Dataset content >>
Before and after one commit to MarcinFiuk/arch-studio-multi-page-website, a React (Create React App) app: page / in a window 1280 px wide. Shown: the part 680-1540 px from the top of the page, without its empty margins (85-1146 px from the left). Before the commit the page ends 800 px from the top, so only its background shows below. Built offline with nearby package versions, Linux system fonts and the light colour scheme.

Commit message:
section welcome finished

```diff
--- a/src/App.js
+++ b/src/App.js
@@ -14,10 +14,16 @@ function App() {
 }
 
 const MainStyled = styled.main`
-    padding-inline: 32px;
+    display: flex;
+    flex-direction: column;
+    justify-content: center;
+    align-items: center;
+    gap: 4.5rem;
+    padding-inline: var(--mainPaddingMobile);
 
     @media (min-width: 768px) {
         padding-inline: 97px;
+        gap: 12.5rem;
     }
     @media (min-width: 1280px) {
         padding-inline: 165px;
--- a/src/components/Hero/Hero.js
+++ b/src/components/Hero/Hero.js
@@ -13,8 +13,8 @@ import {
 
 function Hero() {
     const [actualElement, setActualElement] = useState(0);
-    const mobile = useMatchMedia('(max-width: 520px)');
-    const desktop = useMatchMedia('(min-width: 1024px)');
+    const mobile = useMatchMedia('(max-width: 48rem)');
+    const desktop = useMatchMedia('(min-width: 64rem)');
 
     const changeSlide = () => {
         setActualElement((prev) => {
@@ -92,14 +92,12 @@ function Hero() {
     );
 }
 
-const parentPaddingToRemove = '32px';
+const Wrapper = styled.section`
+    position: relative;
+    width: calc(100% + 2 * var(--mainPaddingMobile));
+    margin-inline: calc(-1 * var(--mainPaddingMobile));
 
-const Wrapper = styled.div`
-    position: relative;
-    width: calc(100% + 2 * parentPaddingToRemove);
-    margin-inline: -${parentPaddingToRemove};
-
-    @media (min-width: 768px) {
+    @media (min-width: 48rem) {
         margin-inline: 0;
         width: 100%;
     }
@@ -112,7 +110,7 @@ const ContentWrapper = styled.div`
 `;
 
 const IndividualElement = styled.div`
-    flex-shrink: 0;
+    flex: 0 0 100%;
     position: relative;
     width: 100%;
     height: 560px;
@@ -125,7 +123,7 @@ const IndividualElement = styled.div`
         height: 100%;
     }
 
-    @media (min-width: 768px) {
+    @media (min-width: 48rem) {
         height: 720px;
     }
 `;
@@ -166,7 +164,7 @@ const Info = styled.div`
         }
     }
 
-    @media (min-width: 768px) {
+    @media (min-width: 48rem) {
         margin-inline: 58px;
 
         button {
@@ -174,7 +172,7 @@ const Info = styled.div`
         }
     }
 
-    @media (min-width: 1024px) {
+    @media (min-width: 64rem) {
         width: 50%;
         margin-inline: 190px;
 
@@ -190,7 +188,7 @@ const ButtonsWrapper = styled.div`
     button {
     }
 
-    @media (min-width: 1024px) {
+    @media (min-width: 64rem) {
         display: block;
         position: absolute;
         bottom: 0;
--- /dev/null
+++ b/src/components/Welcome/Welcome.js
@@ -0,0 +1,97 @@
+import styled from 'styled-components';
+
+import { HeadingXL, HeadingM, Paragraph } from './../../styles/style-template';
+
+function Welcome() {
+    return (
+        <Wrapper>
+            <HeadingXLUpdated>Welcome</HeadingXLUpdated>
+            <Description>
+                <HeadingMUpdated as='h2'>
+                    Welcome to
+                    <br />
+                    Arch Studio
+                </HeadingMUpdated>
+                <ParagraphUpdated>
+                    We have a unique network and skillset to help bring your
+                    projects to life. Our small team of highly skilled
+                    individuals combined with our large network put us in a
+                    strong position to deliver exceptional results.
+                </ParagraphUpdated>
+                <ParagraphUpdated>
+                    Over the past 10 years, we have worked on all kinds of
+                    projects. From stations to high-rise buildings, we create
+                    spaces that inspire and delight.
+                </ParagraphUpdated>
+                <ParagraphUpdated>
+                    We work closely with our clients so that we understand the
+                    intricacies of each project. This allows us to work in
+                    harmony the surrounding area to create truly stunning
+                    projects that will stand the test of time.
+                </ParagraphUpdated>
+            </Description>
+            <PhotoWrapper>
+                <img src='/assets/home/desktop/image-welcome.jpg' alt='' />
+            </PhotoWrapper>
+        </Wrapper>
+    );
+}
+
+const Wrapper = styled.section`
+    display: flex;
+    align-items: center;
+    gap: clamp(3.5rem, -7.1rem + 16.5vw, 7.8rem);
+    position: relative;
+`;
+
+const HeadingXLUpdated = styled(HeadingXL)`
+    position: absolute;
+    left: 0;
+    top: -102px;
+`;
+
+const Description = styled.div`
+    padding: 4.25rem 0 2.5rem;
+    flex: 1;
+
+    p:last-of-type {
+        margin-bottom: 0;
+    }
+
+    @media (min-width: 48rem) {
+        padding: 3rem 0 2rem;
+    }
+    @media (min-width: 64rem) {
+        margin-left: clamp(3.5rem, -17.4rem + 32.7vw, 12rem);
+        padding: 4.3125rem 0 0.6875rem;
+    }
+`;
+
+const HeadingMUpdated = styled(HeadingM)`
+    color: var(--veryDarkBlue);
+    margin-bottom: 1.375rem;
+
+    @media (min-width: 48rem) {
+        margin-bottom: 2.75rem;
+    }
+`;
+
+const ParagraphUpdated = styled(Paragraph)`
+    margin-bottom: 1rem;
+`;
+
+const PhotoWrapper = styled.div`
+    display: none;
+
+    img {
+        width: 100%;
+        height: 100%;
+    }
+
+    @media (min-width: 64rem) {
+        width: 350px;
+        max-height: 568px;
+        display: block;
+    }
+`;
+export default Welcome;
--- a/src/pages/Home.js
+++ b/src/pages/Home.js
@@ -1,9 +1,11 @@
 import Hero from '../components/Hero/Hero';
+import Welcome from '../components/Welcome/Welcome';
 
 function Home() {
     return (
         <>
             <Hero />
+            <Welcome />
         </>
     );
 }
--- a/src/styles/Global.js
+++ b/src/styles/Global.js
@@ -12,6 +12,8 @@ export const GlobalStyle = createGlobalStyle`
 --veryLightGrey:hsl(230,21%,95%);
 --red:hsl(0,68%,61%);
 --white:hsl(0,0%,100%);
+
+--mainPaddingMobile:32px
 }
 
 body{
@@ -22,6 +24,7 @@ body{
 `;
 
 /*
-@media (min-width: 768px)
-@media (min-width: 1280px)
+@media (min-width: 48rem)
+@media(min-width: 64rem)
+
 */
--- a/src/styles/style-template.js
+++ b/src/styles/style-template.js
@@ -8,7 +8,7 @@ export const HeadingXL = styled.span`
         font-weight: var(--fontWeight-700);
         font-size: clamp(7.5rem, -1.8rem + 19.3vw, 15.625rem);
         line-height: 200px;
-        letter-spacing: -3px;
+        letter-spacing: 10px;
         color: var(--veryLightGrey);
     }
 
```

What the exercise asks >>
Write out the entire listing above once more. Keep it exact.

Task solution >>
Before and after one commit to MarcinFiuk/arch-studio-multi-page-website, a React (Create React App) app: page / in a window 1280 px wide. Shown: the part 680-1540 px from the top of the page, without its empty margins (85-1146 px from the left). Before the commit the page ends 800 px from the top, so only its background shows below. Built offline with nearby package versions, Linux system fonts and the light colour scheme.

Commit message:
section welcome finished

```diff
--- a/src/App.js
+++ b/src/App.js
@@ -14,10 +14,16 @@ function App() {
 }
 
 const MainStyled = styled.main`
-    padding-inline: 32px;
+    display: flex;
+    flex-direction: column;
+    justify-content: center;
+    align-items: center;
+    gap: 4.5rem;
+    padding-inline: var(--mainPaddingMobile);
 
     @media (min-width: 768px) {
         padding-inline: 97px;
+        gap: 12.5rem;
     }
     @media (min-width: 1280px) {
         padding-inline: 165px;
--- a/src/components/Hero/Hero.js
+++ b/src/components/Hero/Hero.js
@@ -13,8 +13,8 @@ import {
 
 function Hero() {
     const [actualElement, setActualElement] = useState(0);
-    const mobile = useMatchMedia('(max-width: 520px)');
-    const desktop = useMatchMedia('(min-width: 1024px)');
+    const mobile = useMatchMedia('(max-width: 48rem)');
+    const desktop = useMatchMedia('(min-width: 64rem)');
 
     const changeSlide = () => {
         setActualElement((prev) => {
@@ -92,14 +92,12 @@ function Hero() {
     );
 }
 
-const parentPaddingToRemove = '32px';
+const Wrapper = styled.section`
+    position: relative;
+    width: calc(100% + 2 * var(--mainPaddingMobile));
+    margin-inline: calc(-1 * var(--mainPaddingMobile));
 
-const Wrapper = styled.div`
-    position: relative;
-    width: calc(100% + 2 * parentPaddingToRemove);
-    margin-inline: -${parentPaddingToRemove};
-
-    @media (min-width: 768px) {
+    @media (min-width: 48rem) {
         margin-inline: 0;
         width: 100%;
     }
@@ -112,7 +110,7 @@ const ContentWrapper = styled.div`
 `;
 
 const IndividualElement = styled.div`
-    flex-shrink: 0;
+    flex: 0 0 100%;
     position: relative;
     width: 100%;
     height: 560px;
@@ -125,7 +123,7 @@ const IndividualElement = styled.div`
         height: 100%;
     }
 
-    @media (min-width: 768px) {
+    @media (min-width: 48rem) {
         height: 720px;
     }
 `;
@@ -166,7 +164,7 @@ const Info = styled.div`
         }
     }
 
-    @media (min-width: 768px) {
+    @media (min-width: 48rem) {
         margin-inline: 58px;
 
         button {
@@ -174,7 +172,7 @@ const Info = styled.div`
         }
     }
 
-    @media (min-width: 1024px) {
+    @media (min-width: 64rem) {
         width: 50%;
         margin-inline: 190px;
 
@@ -190,7 +188,7 @@ const ButtonsWrapper = styled.div`
     button {
     }
 
-    @media (min-width: 1024px) {
+    @media (min-width: 64rem) {
         display: block;
         position: absolute;
         bottom: 0;
--- /dev/null
+++ b/src/components/Welcome/Welcome.js
@@ -0,0 +1,97 @@
+import styled from 'styled-components';
+
+import { HeadingXL, HeadingM, Paragraph } from './../../styles/style-template';
+
+function Welcome() {
+    return (
+        <Wrapper>
+            <HeadingXLUpdated>Welcome</HeadingXLUpdated>
+            <Description>
+                <HeadingMUpdated as='h2'>
+                    Welcome to
+                    <br />
+                    Arch Studio
+                </HeadingMUpdated>
+                <ParagraphUpdated>
+                    We have a unique network and skillset to help bring your
+                    projects to life. Our small team of highly skilled
+                    individuals combined with our large network put us in a
+                    strong position to deliver exceptional results.
+                </ParagraphUpdated>
+                <ParagraphUpdated>
+                    Over the past 10 years, we have worked on all kinds of
+                    projects. From stations to high-rise buildings, we create
+                    spaces that inspire and delight.
+                </ParagraphUpdated>
+                <ParagraphUpdated>
+                    We work closely with our clients so that we understand the
+                    intricacies of each project. This allows us to work in
+                    harmony the surrounding area to create truly stunning
+                    projects that will stand the test of time.
+                </ParagraphUpdated>
+            </Description>
+            <PhotoWrapper>
+                <img src='/assets/home/desktop/image-welcome.jpg' alt='' />
+            </PhotoWrapper>
+        </Wrapper>
+    );
+}
+
+const Wrapper = styled.section`
+    display: flex;
+    align-items: center;
+    gap: clamp(3.5rem, -7.1rem + 16.5vw, 7.8rem);
+    position: relative;
+`;
+
+const HeadingXLUpdated = styled(HeadingXL)`
+    position: absolute;
+    left: 0;
+    top: -102px;
+`;
+
+const Description = styled.div`
+    padding: 4.25rem 0 2.5rem;
+    flex: 1;
+
+    p:last-of-type {
+        margin-bottom: 0;
+    }
+
+    @media (min-width: 48rem) {
+        padding: 3rem 0 2rem;
+    }
+    @media (min-width: 64rem) {
+        margin-left: clamp(3.5rem, -17.4rem + 32.7vw, 12rem);
+        padding: 4.3125rem 0 0.6875rem;
+    }
+`;
+
+const HeadingMUpdated = styled(HeadingM)`
+    color: var(--veryDarkBlue);
+    margin-bottom: 1.375rem;
+
+    @media (min-width: 48rem) {
+        margin-bottom: 2.75rem;
+    }
+`;
+
+const ParagraphUpdated = styled(Paragraph)`
+    margin-bottom: 1rem;
+`;
+
+const PhotoWrapper = styled.div`
+    display: none;
+
+    img {
+        width: 100%;
+        height: 100%;
+    }
+
+    @media (min-width: 64rem) {
+        width: 350px;
+        max-height: 568px;
+        display: block;
+    }
+`;
+export default Welcome;
--- a/src/pages/Home.js
+++ b/src/pages/Home.js
@@ -1,9 +1,11 @@
 import Hero from '../components/Hero/Hero';
+import Welcome from '../components/Welcome/Welcome';
 
 function Home() {
     return (
         <>
             <Hero />
+            <Welcome />
         </>
     );
 }
--- a/src/styles/Global.js
+++ b/src/styles/Global.js
@@ -12,6 +12,8 @@ export const GlobalStyle = createGlobalStyle`
 --veryLightGrey:hsl(230,21%,95%);
 --red:hsl(0,68%,61%);
 --white:hsl(0,0%,100%);
+
+--mainPaddingMobile:32px
 }
 
 body{
@@ -22,6 +24,7 @@ body{
 `;
 
 /*
-@media (min-width: 768px)
-@media (min-width: 1280px)
+@media (min-width: 48rem)
+@media(min-width: 64rem)
+
 */
--- a/src/styles/style-template.js
+++ b/src/styles/style-template.js
@@ -8,7 +8,7 @@ export const HeadingXL = styled.span`
         font-weight: var(--fontWeight-700);
         font-size: clamp(7.5rem, -1.8rem + 19.3vw, 15.625rem);
         line-height: 200px;
-        letter-spacing: -3px;
+        letter-spacing: 10px;
         color: var(--veryLightGrey);
     }
 
```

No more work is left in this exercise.